**Before-and-after change data**.
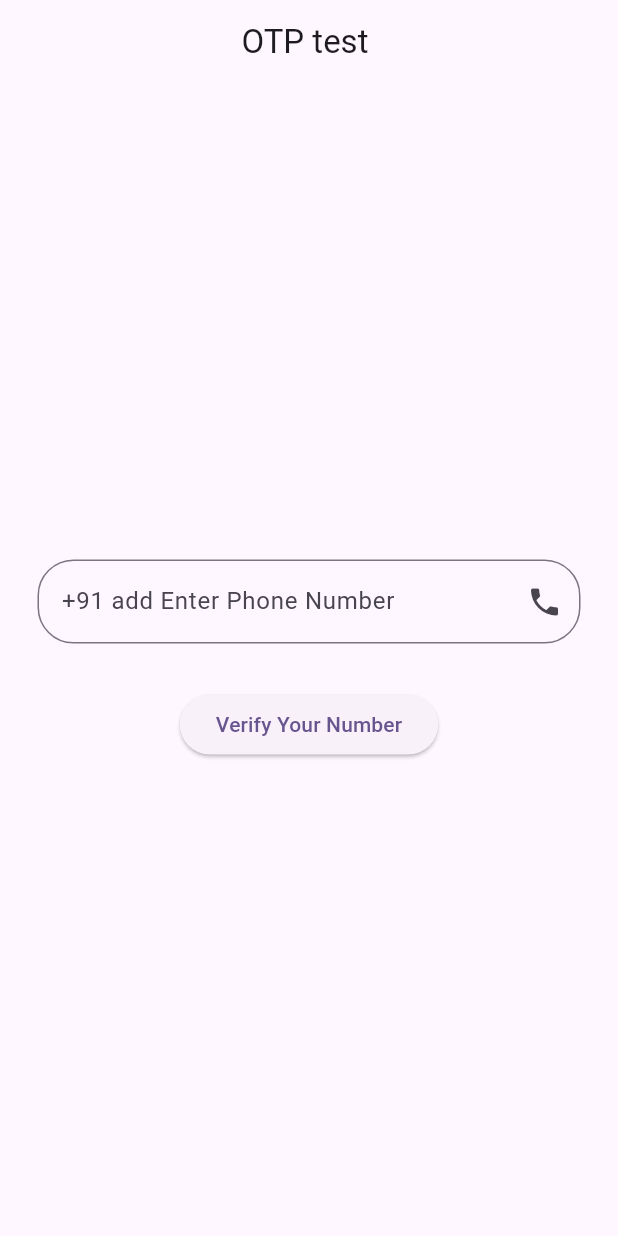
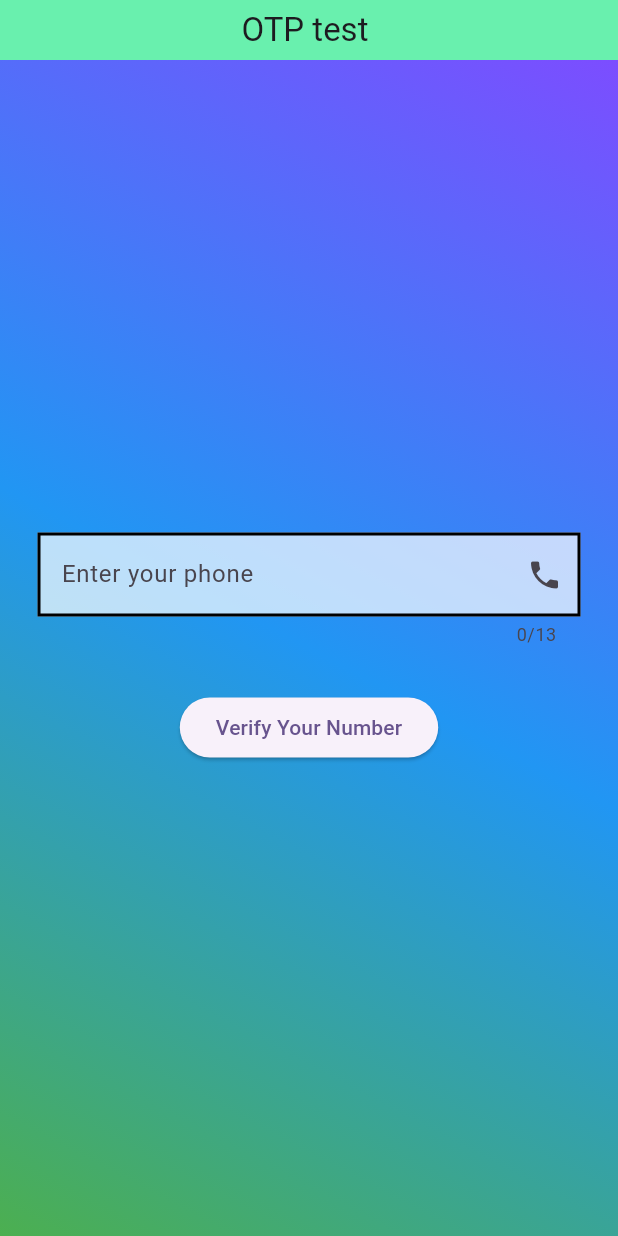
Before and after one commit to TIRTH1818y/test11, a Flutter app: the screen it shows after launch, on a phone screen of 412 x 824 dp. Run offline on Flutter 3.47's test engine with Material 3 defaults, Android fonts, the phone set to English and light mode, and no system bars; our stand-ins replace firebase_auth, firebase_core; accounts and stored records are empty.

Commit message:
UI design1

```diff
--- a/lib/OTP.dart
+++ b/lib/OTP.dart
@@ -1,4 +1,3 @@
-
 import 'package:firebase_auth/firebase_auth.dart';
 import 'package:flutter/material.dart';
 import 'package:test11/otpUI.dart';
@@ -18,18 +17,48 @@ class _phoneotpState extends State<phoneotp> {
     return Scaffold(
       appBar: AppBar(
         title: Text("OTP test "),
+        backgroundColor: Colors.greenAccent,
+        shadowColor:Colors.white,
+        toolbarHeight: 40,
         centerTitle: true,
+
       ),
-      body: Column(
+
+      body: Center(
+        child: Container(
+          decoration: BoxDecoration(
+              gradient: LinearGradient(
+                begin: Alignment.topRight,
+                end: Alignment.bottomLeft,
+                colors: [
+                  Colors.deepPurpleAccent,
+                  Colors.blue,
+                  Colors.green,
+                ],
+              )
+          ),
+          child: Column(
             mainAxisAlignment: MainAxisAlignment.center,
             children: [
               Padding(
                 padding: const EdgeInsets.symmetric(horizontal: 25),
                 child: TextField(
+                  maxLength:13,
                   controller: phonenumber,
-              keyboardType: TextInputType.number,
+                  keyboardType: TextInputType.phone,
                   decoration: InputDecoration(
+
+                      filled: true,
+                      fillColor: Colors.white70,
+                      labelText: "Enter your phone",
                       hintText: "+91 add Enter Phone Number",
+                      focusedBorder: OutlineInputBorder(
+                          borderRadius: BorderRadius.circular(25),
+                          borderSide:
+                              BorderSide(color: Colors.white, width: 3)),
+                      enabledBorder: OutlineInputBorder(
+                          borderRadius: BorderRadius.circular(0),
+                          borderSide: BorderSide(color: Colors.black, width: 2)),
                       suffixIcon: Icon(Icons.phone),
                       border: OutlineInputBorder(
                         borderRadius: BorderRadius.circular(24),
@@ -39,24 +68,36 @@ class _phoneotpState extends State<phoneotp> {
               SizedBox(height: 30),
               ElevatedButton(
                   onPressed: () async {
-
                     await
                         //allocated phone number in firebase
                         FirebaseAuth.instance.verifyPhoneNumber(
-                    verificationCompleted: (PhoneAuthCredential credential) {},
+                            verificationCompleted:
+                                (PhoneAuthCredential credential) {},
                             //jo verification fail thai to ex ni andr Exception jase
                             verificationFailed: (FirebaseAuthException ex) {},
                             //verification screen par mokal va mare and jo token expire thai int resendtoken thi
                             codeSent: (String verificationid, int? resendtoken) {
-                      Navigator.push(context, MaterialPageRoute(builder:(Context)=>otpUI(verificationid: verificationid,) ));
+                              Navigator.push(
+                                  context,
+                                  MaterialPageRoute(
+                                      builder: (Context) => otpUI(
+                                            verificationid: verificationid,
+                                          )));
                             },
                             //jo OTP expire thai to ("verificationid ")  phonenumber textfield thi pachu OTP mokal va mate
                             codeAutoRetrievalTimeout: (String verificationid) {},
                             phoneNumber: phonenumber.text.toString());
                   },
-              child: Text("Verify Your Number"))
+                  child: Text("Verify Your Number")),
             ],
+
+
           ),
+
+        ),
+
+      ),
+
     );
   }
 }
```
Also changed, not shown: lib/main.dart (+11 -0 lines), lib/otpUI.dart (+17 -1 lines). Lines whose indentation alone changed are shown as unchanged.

**HOW TO COMPLETE THIS TASK**. The entries are to be restated word for word, and no picture should appear in the copy.

**SOLUTION**.
Before and after one commit to TIRTH1818y/test11, a Flutter app: the screen it shows after launch, on a phone screen of 412 x 824 dp. Run offline on Flutter 3.47's test engine with Material 3 defaults, Android fonts, the phone set to English and light mode, and no system bars; our stand-ins replace firebase_auth, firebase_core; accounts and stored records are empty.

Commit message:
UI design1

```diff
--- a/lib/OTP.dart
+++ b/lib/OTP.dart
@@ -1,4 +1,3 @@
-
 import 'package:firebase_auth/firebase_auth.dart';
 import 'package:flutter/material.dart';
 import 'package:test11/otpUI.dart';
@@ -18,18 +17,48 @@ class _phoneotpState extends State<phoneotp> {
     return Scaffold(
       appBar: AppBar(
         title: Text("OTP test "),
+        backgroundColor: Colors.greenAccent,
+        shadowColor:Colors.white,
+        toolbarHeight: 40,
         centerTitle: true,
+
       ),
-      body: Column(
+
+      body: Center(
+        child: Container(
+          decoration: BoxDecoration(
+              gradient: LinearGradient(
+                begin: Alignment.topRight,
+                end: Alignment.bottomLeft,
+                colors: [
+                  Colors.deepPurpleAccent,
+                  Colors.blue,
+                  Colors.green,
+                ],
+              )
+          ),
+          child: Column(
             mainAxisAlignment: MainAxisAlignment.center,
             children: [
               Padding(
                 padding: const EdgeInsets.symmetric(horizontal: 25),
                 child: TextField(
+                  maxLength:13,
                   controller: phonenumber,
-              keyboardType: TextInputType.number,
+                  keyboardType: TextInputType.phone,
                   decoration: InputDecoration(
+
+                      filled: true,
+                      fillColor: Colors.white70,
+                      labelText: "Enter your phone",
                       hintText: "+91 add Enter Phone Number",
+                      focusedBorder: OutlineInputBorder(
+                          borderRadius: BorderRadius.circular(25),
+                          borderSide:
+                              BorderSide(color: Colors.white, width: 3)),
+                      enabledBorder: OutlineInputBorder(
+                          borderRadius: BorderRadius.circular(0),
+                          borderSide: BorderSide(color: Colors.black, width: 2)),
                       suffixIcon: Icon(Icons.phone),
                       border: OutlineInputBorder(
                         borderRadius: BorderRadius.circular(24),
@@ -39,24 +68,36 @@ class _phoneotpState extends State<phoneotp> {
               SizedBox(height: 30),
               ElevatedButton(
                   onPressed: () async {
-
                     await
                         //allocated phone number in firebase
                         FirebaseAuth.instance.verifyPhoneNumber(
-                    verificationCompleted: (PhoneAuthCredential credential) {},
+                            verificationCompleted:
+                                (PhoneAuthCredential credential) {},
                             //jo verification fail thai to ex ni andr Exception jase
                             verificationFailed: (FirebaseAuthException ex) {},
                             //verification screen par mokal va mare and jo token expire thai int resendtoken thi
                             codeSent: (String verificationid, int? resendtoken) {
-                      Navigator.push(context, MaterialPageRoute(builder:(Context)=>otpUI(verificationid: verificationid,) ));
+                              Navigator.push(
+                                  context,
+                                  MaterialPageRoute(
+                                      builder: (Context) => otpUI(
+                                            verificationid: verificationid,
+                                          )));
                             },
                             //jo OTP expire thai to ("verificationid ")  phonenumber textfield thi pachu OTP mokal va mate
                             codeAutoRetrievalTimeout: (String verificationid) {},
                             phoneNumber: phonenumber.text.toString());
                   },
-              child: Text("Verify Your Number"))
+                  child: Text("Verify Your Number")),
             ],
+
+
           ),
+
+        ),
+
+      ),
+
     );
   }
 }
```
Also changed, not shown: lib/main.dart (+11 -0 lines), lib/otpUI.dart (+17 -1 lines). Lines whose indentation alone changed are shown as unchanged.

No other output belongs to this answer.